Interspersed with the schlag were a couple of
The highlight of this portion of the concert was Mozart's Rondo from the "Haffner" Serenade. The violin soloist was Elisabeth Adkins, the excellent associate concertmaster of the National Symphony. She was substituting on this occasion as BCO concertmaster for her honeymooning sister Madeline, who is also associate concertmaster of the BSO. Got that? Anyway, Elisabeth Adkins delivered the Mozart solo with a sweet tone and consistently elegant phrasing, and she enjoyed attentive support from Thakar and the BCO players.
At intermission, I headed over the Towson University to catch the second half of Pro Musica Rara's annual SuperBach Sunday concert.
Bach's great Double Concerto received a dynamic performance, with soloists Greg Mulligan and Ivan Stefanovic darting through the outer movements quite nimbly and giving the gorgeous Largo an eloquent touch. Their colleagues onstage also played with a good deal of flair.
Tenor Aaron Sheehan, whose work I've admired in recent years with American Opera Theater, employed his warm, supple voice to keen effect in a couple of infrequently encountered arias by Bach and Buxtehude. The latter's "Herr, wenn ich nur dich hab" was phrased with particular expressive finesse.
One little oddity of the performance: The musicians seemed uncertain about when to enter or leave the stage and when to take a bow. I guess even the pros can use a little staging rehearsal once in a while.

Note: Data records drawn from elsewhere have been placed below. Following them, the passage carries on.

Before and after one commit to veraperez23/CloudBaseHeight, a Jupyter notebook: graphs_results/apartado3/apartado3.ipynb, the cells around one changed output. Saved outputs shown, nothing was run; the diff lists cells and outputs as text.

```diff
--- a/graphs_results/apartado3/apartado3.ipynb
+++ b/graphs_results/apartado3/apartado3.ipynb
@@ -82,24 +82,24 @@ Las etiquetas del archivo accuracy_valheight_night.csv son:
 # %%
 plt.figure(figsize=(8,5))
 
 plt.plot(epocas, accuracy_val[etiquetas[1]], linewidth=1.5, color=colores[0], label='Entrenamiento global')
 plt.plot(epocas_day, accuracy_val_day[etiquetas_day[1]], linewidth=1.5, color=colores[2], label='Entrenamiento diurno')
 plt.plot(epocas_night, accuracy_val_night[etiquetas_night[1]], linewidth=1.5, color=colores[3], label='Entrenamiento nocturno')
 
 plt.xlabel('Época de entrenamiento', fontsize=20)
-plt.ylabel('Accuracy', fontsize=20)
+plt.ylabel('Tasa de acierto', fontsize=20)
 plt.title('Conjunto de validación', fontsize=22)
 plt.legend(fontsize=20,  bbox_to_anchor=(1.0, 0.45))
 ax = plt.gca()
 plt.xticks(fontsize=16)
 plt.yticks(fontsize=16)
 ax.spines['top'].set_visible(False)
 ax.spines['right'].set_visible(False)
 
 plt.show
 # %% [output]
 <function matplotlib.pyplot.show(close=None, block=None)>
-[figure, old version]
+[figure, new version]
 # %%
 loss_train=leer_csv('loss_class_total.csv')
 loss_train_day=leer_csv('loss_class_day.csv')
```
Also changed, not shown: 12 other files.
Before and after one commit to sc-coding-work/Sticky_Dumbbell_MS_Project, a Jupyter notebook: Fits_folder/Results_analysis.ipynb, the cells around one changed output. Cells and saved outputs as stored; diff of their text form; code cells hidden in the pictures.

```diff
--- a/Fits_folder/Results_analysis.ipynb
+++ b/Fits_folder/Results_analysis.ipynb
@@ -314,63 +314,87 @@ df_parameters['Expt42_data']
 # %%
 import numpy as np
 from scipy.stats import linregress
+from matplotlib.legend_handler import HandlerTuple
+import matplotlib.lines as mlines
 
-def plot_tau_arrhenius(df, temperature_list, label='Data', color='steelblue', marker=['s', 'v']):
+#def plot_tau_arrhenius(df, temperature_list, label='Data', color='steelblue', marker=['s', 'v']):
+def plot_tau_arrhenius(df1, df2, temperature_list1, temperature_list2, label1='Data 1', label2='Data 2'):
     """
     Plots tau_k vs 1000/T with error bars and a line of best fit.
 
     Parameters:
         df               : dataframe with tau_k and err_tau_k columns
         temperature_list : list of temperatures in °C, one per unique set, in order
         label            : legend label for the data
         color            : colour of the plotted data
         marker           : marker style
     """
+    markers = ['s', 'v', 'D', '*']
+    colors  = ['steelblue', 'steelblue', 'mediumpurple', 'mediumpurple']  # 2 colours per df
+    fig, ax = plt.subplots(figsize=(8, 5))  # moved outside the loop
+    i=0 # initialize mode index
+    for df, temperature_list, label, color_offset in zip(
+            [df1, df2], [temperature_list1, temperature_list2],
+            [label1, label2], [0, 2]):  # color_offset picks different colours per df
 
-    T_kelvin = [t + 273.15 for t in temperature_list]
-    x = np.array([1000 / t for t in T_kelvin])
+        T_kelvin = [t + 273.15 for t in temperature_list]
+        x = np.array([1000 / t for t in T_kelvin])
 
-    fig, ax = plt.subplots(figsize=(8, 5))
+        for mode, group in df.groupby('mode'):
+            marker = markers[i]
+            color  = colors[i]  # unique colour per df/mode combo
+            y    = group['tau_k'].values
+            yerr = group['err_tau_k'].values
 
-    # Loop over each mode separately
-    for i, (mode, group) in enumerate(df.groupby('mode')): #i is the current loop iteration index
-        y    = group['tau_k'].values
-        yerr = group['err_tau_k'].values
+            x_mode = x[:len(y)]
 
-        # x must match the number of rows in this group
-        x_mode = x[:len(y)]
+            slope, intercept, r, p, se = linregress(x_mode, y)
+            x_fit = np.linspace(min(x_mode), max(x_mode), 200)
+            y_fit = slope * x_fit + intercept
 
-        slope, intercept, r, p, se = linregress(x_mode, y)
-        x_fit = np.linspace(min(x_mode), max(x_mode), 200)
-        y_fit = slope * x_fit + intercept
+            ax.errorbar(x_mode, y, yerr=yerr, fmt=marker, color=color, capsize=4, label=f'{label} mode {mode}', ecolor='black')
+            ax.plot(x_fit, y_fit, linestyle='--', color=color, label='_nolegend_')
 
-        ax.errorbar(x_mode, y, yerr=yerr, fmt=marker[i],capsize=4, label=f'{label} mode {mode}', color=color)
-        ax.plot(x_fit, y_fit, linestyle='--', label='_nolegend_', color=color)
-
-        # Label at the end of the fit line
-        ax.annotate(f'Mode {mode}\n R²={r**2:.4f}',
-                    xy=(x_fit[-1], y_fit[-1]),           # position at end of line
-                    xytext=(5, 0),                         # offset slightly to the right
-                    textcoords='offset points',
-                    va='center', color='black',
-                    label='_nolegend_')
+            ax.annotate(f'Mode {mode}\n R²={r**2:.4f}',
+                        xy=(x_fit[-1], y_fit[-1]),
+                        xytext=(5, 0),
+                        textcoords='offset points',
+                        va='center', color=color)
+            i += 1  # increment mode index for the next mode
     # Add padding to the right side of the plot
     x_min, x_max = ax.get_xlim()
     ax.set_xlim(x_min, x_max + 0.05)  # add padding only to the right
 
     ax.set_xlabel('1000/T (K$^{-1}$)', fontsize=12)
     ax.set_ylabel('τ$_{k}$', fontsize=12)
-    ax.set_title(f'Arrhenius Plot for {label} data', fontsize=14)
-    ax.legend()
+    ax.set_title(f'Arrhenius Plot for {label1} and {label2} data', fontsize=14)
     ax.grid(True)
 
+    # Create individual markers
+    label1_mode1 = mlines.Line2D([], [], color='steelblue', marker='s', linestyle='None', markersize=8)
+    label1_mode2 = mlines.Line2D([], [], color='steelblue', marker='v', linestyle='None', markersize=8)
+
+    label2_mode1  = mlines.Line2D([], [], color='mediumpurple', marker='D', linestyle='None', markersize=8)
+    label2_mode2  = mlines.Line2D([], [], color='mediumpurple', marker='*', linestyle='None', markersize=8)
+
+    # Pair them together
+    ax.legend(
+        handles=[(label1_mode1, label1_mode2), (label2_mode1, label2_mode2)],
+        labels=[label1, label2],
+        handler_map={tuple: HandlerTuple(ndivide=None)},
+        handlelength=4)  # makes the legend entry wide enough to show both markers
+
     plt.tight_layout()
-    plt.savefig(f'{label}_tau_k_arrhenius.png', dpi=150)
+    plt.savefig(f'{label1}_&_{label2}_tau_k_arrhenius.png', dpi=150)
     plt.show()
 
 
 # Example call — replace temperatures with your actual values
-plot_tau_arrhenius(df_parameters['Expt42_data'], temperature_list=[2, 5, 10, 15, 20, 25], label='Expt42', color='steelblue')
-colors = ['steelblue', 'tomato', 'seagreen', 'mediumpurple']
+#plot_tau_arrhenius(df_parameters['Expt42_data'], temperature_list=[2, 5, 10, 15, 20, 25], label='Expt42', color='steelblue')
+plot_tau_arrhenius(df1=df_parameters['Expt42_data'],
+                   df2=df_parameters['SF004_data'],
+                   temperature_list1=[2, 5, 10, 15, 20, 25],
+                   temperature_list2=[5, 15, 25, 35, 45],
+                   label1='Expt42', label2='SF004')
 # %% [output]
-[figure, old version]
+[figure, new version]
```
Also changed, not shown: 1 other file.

PHOTO OF ELISABETH ADKINS COURTESY OF BALTIMORE CHAMBER ORCHESTRA; PHOTO OF AARON SHEEHAN COURTESY OF PRO MUSICA RARA